A contact form on your site is a great way to encourage customers or potential customers to take a desired action. Whether you’d like them to sign up for an e-book or schedule a consultation, contact forms can help make it happen. However, the way you set up your contact form on your site has a significant impact on whether people actually bother to hit “submit.” Here’s what you need to know:
Some businesses use their site’s contact form as a way to do market research about their clients. They ask the basics (name, phone number, e-mail address, etc.) but then throw in additional questions that aren’t totally essential to complete the transaction. While these questions may be beneficial to your marketing team, they can become aggravating to the person on the other end of the screen who’s just trying to submit the form and move on. Be selective about the fields that you make necessary on your contact form. Gather the pertinent information and make the other fields optional, otherwise customers will give up.

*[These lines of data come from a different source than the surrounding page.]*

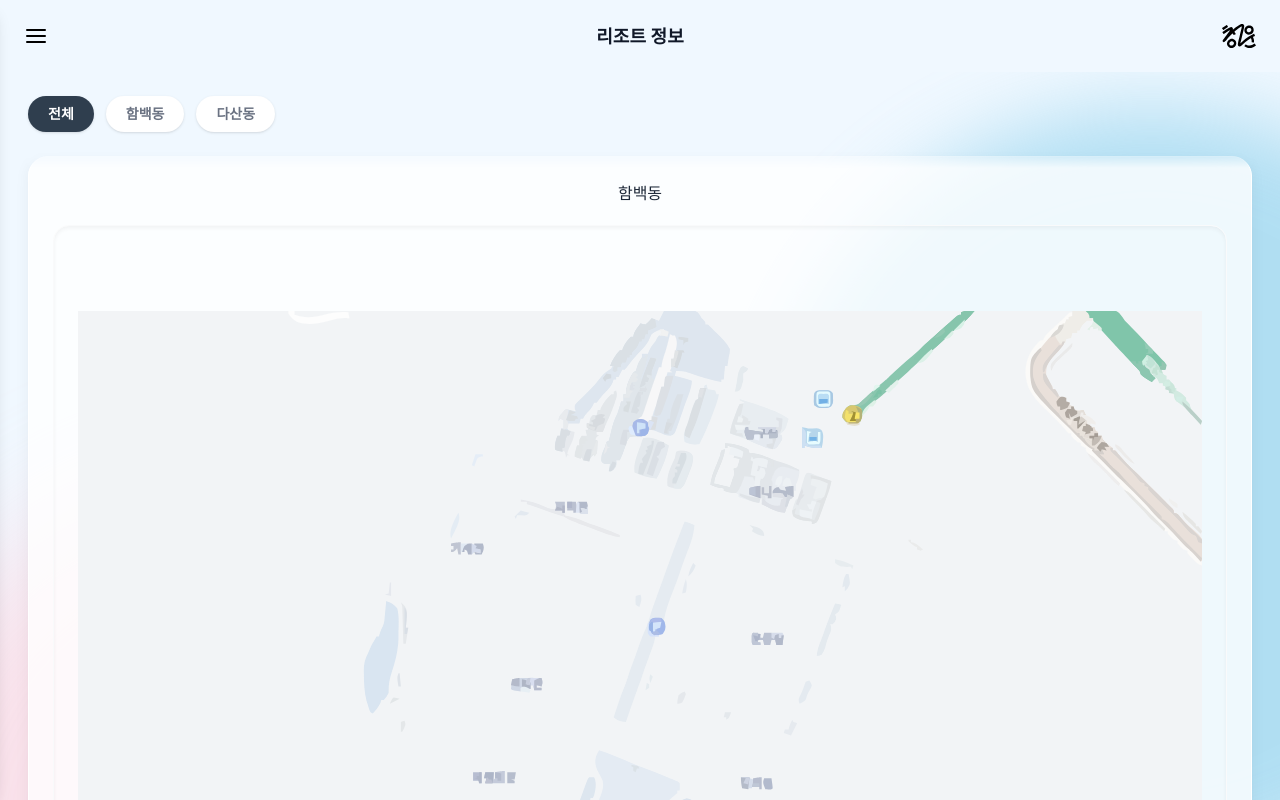
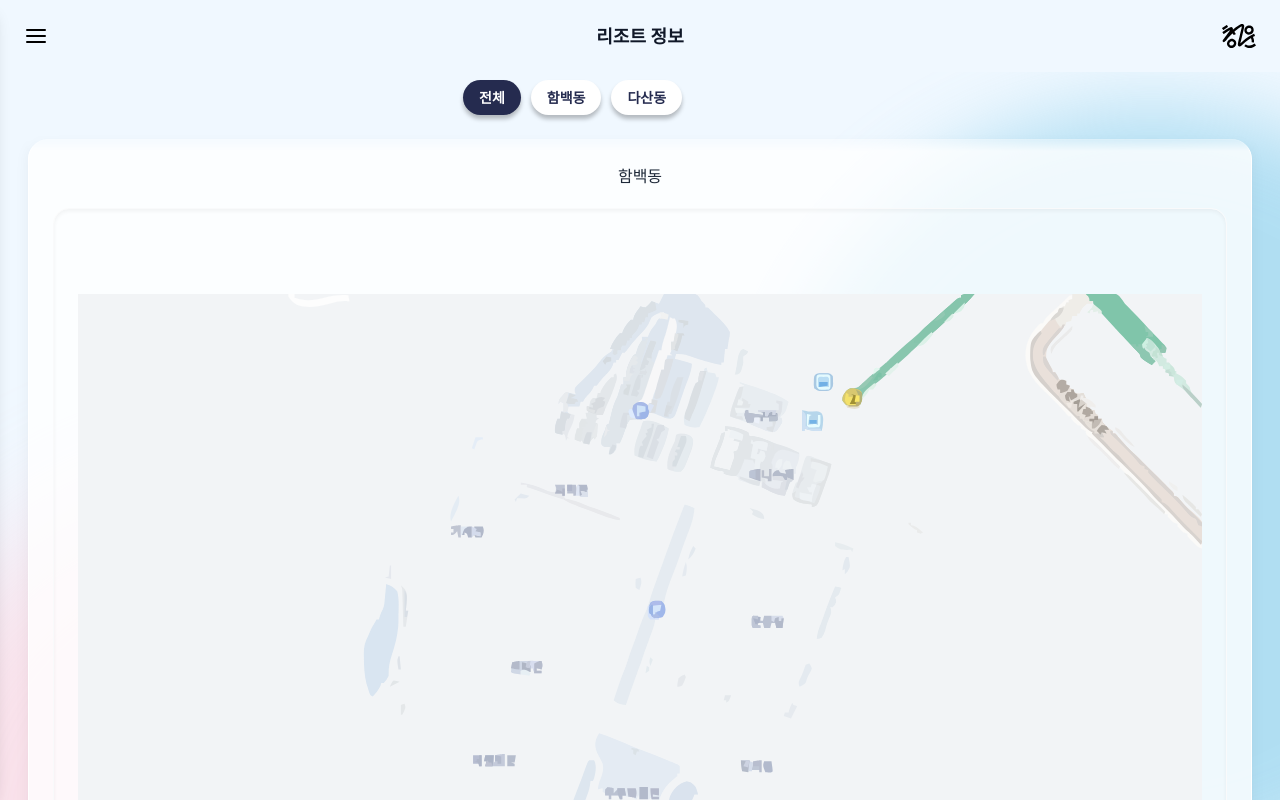
Before and after one commit to KAU-CHUNG-WOON-OT/front_end, a React (Vite) app: page /resort in a window 1280 px wide. Built offline with nearby package versions, Linux system fonts and the light colour scheme; a web font is replaced by a local one.

Commit message:
fix: 리조트 페이지 수정

```diff
--- a/src/pages/Resort.tsx
+++ b/src/pages/Resort.tsx
@@ -1,4 +1,5 @@
 import { useState } from "react";
+
 const Resort = () => {
   const [activeTab, setActiveTab] = useState("전체");
 
@@ -21,19 +22,22 @@ const Resort = () => {
     ? resorts
     : resorts.filter((r) => r.name === activeTab);
 
+  const tabs = ["전체", "함백동", "다산동"];
+
   return (
     <div className="flex flex-col h-full w-full">
 
-      <div className="flex-none px-7 pt-6 pb-4 z-20 bg-transparent">
-        <div className="flex gap-3">
-          {["전체", "함백동", "다산동"].map((tab) => (
+      {/* 1. 카테고리 영역*/}
+      <div className="flex-none pt-[8px] pb-4">
+        <div className="mx-auto flex max-w-[402px] justify-start gap-[10px] px-6">
+          {tabs.map((tab) => (
             <button
               key={tab}
               onClick={() => setActiveTab(tab)}
-              className={`px-5 py-2 rounded-full text-sm font-bold transition-all shadow-sm ${
+              className={`h-[35px] px-4 rounded-[25px] text-[14px] font-bold leading-[22px] shadow-[0px_4px_4px_0px_rgba(0,0,0,0.25)] transition-colors ${
                 activeTab === tab
-                  ? "bg-[#2F3E4E] text-white"
-                  : "bg-white text-gray-500 hover:bg-gray-50"
+                  ? "bg-[#252b4f] text-white"
+                  : "bg-white text-[#252b4f]"
               }`}
             >
               {tab}
@@ -42,6 +46,7 @@ const Resort = () => {
         </div>
       </div>
 
+      {/* 2. 리스트 영역 */}
       <div
         className="flex-1 overflow-y-auto relative no-scrollbar"
         style={{
@@ -67,7 +72,7 @@ const Resort = () => {
               </div>
 
               {/* 하단 정보 */}
-              <div className="flex items-center  text-xs text-gray-600 font-medium bg-gray-50 px-3 py-1.5 rounded-lg">
+              <div className="flex items-center text-xs text-gray-600 font-medium bg-gray-50 px-3 py-1.5 rounded-lg">
                  <span>{item.location} | {item.time}</span>
               </div>
             </div>
```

While it’s become normal to do business online, some people are still hesitant about giving up too much personal information to a random contact form on a website. They may be fine giving you their name and e-mail address, but if you start asking for their home address, place of employment, or other more private details, they get uncomfortable and hit “x.” It’s important to know your consumers’ limits, and to stay within these limits.
Some business owners believe that if they gather plenty of information from users who submit a contact form, they’ll then be able to process these details and draw highly informative conclusions about their target customer. However it’s important to be realistic about this. Does your marketing team really have time to sift through and analyze 300 contact forms, each with three pages of information about that particular customer? Probably not. Therefore you’re aggravating both the client and your staff. Instead, trim the form down to its most necessary information and leave out the rest.
Keeping contact forms short and easy to fill out helps to encourage potential clients to actually complete the form, thus generating more leads for you. If you’re unsure if your contact form is pesky to a potential customer, think about how you would feel if you saw a similar form on a website you were visiting. Would you roll your eyes at all of the blanks or find that it’s pretty easy to complete? From there, make any necessary adjustments to create a pleasant consumer experience.